About six months after my son’s death, I started thinking about how I was coping and pain management in life. I made a list of the things that helped me. My list is long and not everything applies to everyone, but maybe there is one idea.
It is easy during intense grief/pain to turn to unhealthy grieving, but sometimes just identifying what you are doing to cope helps to stay in the healthy grieving lane. I had to make a choice for myself to walk through the very painful grief without substances to numb the pain.
When stressors are high, coping skills must be high.
- God’s Word and His presence replace truth for lies. At the beginning, friends made verses to carry around with me, because I did not have the strength to find Scripture that comforted. Then, I just read a chapter with no expectation; I just let it wash over me. It is like eating ice chips when your body can’t handle water when you are sick. For many, it is hard to read God’s Word at all, because of the immense hurt, questioning or anger at God, then some experience guilt. But, don’t give up-sometimes worship music/sermons/audio are easier (be gentle with yourself and give yourself time). Covid gave me time to read Scripture for long periods of time and sit and think and cry and talk to God (not fully understanding). It was healing.
- Exercise releases dopamine, serotonin, and endorphins that make you feel happy and release stress. I remember walking out of a cycling class after Thanksgiving/Christmas/New Year’s…a very difficult two months last year and literally feeling the release of chemicals in my brain!
- Educate yourself by taking a grief class or read a book (learn about normal grieving). Again, reading can be a chore. In one group we learned from other grieving parents: They told us to picture our grief as a large hole. The leader explained that this will never go away, but he showed how in time, we would build more life around that hole, making our grief proportionally smaller. The truth that love/grief never fully leaves, but there is relief, was exactly what we needed to hear. Reading may be difficult, if so, sign up for daily emails about grieving (https://www.griefshare.org/dailyemails)-these are very short and to the point.
- Helping others gives you a sense of purpose and accomplishment that you can encourage others to persevere and get help in hard times. This helps me tremendously: talking one on one, taking meals to people, whatever fits your gifts and personality. Knowing that your pain may help others in life, is therapeutic.
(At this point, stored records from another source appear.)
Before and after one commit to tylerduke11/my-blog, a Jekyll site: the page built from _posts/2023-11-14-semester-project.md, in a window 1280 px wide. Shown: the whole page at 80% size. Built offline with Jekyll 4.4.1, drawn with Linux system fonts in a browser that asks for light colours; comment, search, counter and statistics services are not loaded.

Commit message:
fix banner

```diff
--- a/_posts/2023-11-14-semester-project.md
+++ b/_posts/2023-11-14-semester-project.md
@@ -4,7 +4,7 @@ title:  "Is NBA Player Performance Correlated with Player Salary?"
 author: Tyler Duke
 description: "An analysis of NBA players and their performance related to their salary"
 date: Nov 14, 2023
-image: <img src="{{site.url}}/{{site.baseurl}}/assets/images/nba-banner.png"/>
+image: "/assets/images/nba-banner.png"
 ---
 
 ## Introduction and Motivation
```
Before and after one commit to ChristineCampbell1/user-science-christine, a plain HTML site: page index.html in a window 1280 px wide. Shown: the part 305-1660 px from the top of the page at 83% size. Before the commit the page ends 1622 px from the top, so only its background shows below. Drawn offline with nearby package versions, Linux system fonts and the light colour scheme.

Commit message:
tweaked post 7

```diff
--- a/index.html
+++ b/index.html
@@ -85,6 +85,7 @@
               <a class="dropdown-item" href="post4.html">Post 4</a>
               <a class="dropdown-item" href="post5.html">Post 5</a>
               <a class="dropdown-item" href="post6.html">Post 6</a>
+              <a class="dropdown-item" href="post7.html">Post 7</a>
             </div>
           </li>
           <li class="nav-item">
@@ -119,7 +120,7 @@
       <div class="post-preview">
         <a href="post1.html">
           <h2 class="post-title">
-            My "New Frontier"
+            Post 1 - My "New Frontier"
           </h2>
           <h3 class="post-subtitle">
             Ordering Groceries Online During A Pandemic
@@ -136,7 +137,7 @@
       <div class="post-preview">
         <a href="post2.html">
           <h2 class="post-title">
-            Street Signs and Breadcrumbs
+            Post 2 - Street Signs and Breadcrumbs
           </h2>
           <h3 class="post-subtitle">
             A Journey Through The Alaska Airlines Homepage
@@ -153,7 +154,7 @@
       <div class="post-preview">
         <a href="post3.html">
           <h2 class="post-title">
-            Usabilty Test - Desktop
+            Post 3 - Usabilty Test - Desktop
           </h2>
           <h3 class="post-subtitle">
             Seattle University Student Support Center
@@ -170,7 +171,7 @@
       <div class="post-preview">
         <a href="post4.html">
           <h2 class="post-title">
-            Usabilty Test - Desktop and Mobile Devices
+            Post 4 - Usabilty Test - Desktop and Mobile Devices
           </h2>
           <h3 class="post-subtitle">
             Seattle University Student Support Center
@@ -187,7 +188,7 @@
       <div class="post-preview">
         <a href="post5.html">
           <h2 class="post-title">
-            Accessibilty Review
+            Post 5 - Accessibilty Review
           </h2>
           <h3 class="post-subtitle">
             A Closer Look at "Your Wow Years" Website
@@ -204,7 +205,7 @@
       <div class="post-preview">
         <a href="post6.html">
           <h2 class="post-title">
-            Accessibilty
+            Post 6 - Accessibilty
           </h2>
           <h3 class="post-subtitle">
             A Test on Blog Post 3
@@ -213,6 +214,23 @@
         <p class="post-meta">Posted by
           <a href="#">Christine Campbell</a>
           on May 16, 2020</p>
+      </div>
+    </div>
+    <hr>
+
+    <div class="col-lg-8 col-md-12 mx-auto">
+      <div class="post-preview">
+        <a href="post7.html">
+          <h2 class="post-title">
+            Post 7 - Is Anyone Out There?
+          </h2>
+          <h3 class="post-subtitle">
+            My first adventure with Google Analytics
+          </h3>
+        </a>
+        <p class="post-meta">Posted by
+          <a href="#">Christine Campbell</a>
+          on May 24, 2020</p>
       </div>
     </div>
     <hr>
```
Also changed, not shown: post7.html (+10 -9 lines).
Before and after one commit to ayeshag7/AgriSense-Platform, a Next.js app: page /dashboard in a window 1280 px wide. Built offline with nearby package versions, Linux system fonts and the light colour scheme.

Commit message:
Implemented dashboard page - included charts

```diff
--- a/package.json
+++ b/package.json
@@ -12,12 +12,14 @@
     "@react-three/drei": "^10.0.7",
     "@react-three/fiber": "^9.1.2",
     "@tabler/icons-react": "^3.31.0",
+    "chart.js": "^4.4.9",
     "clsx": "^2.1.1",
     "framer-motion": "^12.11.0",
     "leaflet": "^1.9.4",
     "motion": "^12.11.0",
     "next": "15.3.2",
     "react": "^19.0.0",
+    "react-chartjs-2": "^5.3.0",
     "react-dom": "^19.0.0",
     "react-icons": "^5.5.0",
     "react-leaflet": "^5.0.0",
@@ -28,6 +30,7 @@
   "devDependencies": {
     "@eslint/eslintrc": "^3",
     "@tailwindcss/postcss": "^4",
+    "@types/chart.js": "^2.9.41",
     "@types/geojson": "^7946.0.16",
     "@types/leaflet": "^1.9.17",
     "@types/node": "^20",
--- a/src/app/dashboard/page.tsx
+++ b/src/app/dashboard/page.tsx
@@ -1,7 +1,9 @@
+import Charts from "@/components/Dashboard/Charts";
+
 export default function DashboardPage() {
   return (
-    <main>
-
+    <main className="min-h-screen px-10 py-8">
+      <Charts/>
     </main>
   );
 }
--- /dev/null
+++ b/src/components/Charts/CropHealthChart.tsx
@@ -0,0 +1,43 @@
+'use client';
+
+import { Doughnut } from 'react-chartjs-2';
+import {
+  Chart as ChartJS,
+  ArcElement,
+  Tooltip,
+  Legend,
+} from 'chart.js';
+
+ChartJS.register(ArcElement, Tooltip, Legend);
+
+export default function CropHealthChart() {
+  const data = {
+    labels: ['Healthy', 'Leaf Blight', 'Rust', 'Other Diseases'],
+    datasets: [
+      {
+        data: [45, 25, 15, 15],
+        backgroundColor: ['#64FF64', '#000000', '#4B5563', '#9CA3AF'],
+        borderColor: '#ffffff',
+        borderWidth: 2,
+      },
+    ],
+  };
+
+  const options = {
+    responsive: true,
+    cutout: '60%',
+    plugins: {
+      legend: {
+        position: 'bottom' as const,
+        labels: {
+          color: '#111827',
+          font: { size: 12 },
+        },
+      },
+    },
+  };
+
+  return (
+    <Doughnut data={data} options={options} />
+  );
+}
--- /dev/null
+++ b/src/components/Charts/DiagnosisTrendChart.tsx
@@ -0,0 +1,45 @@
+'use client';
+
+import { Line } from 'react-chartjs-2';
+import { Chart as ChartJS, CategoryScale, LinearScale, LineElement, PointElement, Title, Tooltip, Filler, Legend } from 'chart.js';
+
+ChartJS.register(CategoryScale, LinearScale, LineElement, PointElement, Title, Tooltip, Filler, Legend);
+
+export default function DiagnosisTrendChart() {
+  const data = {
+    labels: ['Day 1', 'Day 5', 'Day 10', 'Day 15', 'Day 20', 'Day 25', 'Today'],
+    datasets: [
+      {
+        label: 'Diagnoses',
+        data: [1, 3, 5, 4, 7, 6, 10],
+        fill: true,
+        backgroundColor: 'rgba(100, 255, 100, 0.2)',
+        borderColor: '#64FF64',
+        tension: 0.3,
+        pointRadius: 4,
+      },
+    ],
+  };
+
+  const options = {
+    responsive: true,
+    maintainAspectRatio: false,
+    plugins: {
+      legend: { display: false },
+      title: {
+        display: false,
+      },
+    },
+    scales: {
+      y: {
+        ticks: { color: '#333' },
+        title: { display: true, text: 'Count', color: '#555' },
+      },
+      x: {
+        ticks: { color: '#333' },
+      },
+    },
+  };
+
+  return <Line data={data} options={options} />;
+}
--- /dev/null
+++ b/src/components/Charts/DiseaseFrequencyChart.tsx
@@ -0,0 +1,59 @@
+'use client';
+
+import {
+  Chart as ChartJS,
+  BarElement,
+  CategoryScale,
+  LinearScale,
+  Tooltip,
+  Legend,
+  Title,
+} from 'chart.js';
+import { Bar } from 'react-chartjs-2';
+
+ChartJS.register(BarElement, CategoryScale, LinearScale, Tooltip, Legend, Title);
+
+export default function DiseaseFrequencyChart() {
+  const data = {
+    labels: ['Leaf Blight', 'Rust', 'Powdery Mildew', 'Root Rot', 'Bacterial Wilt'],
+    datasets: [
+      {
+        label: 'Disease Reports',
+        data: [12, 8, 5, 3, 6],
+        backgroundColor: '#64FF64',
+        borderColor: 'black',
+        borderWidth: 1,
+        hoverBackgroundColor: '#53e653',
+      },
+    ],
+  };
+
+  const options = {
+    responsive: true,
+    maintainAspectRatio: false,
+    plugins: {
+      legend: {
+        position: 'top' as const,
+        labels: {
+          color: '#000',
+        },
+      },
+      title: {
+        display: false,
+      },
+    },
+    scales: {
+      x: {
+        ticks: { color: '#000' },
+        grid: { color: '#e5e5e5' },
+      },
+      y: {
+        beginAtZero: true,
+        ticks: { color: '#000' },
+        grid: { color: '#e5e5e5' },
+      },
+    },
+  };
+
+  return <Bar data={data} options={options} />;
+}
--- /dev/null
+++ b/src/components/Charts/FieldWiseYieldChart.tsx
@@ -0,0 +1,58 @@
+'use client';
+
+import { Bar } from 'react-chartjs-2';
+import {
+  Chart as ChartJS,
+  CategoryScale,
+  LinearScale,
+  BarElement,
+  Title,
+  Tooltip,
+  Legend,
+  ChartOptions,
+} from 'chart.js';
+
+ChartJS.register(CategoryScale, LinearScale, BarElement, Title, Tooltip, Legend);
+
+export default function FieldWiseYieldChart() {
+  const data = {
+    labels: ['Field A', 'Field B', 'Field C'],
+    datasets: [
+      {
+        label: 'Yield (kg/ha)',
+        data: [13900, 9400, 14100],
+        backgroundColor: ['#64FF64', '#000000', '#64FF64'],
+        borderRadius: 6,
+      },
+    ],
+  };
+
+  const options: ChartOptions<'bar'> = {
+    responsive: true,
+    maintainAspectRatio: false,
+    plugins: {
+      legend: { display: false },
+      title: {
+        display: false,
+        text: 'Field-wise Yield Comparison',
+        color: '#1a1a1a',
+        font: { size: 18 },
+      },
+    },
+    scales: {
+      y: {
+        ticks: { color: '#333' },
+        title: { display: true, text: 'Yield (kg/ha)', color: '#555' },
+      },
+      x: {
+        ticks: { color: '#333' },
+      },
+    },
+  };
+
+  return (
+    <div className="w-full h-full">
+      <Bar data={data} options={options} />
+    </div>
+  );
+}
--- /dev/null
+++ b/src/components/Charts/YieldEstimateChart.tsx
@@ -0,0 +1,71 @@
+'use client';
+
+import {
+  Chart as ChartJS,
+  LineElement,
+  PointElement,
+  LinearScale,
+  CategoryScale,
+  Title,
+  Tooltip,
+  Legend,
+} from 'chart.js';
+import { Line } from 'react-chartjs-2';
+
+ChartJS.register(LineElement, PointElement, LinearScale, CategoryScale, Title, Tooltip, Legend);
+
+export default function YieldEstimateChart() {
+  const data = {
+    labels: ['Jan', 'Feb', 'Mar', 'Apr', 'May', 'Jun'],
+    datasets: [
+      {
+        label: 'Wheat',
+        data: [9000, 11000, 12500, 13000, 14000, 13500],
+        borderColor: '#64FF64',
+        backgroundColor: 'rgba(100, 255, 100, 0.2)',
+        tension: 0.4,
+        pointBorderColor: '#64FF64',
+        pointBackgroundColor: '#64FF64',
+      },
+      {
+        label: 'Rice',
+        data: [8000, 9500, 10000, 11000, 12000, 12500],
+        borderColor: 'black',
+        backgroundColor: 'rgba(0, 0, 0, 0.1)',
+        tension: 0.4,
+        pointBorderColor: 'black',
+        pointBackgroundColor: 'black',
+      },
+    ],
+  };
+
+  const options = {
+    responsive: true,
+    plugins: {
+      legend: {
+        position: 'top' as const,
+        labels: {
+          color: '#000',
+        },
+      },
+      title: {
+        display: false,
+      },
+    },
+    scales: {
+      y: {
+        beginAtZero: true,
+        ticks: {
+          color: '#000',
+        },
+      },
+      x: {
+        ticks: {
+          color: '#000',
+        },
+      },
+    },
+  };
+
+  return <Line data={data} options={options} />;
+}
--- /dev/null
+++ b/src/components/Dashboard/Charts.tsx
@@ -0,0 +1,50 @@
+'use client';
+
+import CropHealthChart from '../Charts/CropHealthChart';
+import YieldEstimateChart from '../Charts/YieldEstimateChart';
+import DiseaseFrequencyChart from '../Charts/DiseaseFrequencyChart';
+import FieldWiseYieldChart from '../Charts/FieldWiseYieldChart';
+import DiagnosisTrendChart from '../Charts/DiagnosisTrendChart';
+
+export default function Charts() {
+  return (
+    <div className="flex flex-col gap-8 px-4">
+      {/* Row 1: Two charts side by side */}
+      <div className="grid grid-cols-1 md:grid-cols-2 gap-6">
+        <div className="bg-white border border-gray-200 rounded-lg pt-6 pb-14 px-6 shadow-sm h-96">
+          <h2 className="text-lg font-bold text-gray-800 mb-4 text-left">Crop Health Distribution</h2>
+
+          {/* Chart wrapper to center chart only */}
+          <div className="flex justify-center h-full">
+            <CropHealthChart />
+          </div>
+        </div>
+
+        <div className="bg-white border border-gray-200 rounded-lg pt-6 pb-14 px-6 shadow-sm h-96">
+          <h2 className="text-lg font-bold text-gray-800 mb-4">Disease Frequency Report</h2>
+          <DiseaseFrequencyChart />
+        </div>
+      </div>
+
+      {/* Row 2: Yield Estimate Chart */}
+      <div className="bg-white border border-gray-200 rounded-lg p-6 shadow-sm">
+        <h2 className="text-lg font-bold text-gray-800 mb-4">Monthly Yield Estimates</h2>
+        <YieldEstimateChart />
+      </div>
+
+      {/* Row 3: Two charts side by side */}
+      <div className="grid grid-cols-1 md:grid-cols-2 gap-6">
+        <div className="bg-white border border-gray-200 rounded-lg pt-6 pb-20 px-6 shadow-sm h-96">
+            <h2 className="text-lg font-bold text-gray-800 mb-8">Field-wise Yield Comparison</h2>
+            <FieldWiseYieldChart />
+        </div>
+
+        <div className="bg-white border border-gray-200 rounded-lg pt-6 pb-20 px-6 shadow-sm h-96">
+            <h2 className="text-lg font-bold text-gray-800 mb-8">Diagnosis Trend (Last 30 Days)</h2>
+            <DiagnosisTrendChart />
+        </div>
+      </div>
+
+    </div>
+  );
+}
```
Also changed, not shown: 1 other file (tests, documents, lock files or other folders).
- Distract yourself at first to preoccupy your brain and difficult emotions. I got a part-time job to stay busy. Not so much to ignore your grief, but enough to learn to live again.
- Cultivate new hobbies such as music, cooking, gardening. The newness can be refreshing.
- Listen to uplifting music with messages of hope. Create playlists for yourself. Share with others.
- Talk to others as much as it helps you. Sometimes too much can be draining, but not enough feels isolating.
- Pursue counseling or find mentors-talking to someone who is not bias can help you grow.
- Find humor-I intentionally found a show that made me laugh that we watched every night.
- Go to medical appointments and get check-ups. Medication for depression (if necessary, there is no shame). Get help of any kind when you need it.
- Make a to-do list-my memory is not always 100% as I grieve (I hear this is normal).
- Taking a bath and drinking tea/coffee to relax.
- Get outside/hike/walk/nature-take it in; be in the moment; look around; be sure to rest because grief is physically taxing.
- List things you are thankful for in a journal or just think about it. This is hard at first, but even one thing can move your mind and heart.
- Journaling/Blogging-writing down memories can relieve the pain as a way of processing.
- Take care of something. Get a pet or find others who have animals to pet-they may make you laugh. Cleaning the house or organizing can be a release.
- Work on managing time and/or online time.
- Stay away from triggering/depressing situations; work on healthy boundaries.
- Increase problem solving and communication skills intentionally.
- Work on emotional regulation-identify and think about your emotions.
- Think about your purpose, your strengths, speak gently to yourself like you would to a friend.
- Forgiving yourself or apologizing can bring freedom.
Watch out for unhealthy coping choices and get help if you find yourself moving in this direction.
- Drugs and alcohol
- Cutting/Suicidal ideation
- Sleeping too much (Depression)
- Anger at others
- Unhealthy friendships-being around people who are engaged in unhealthy coping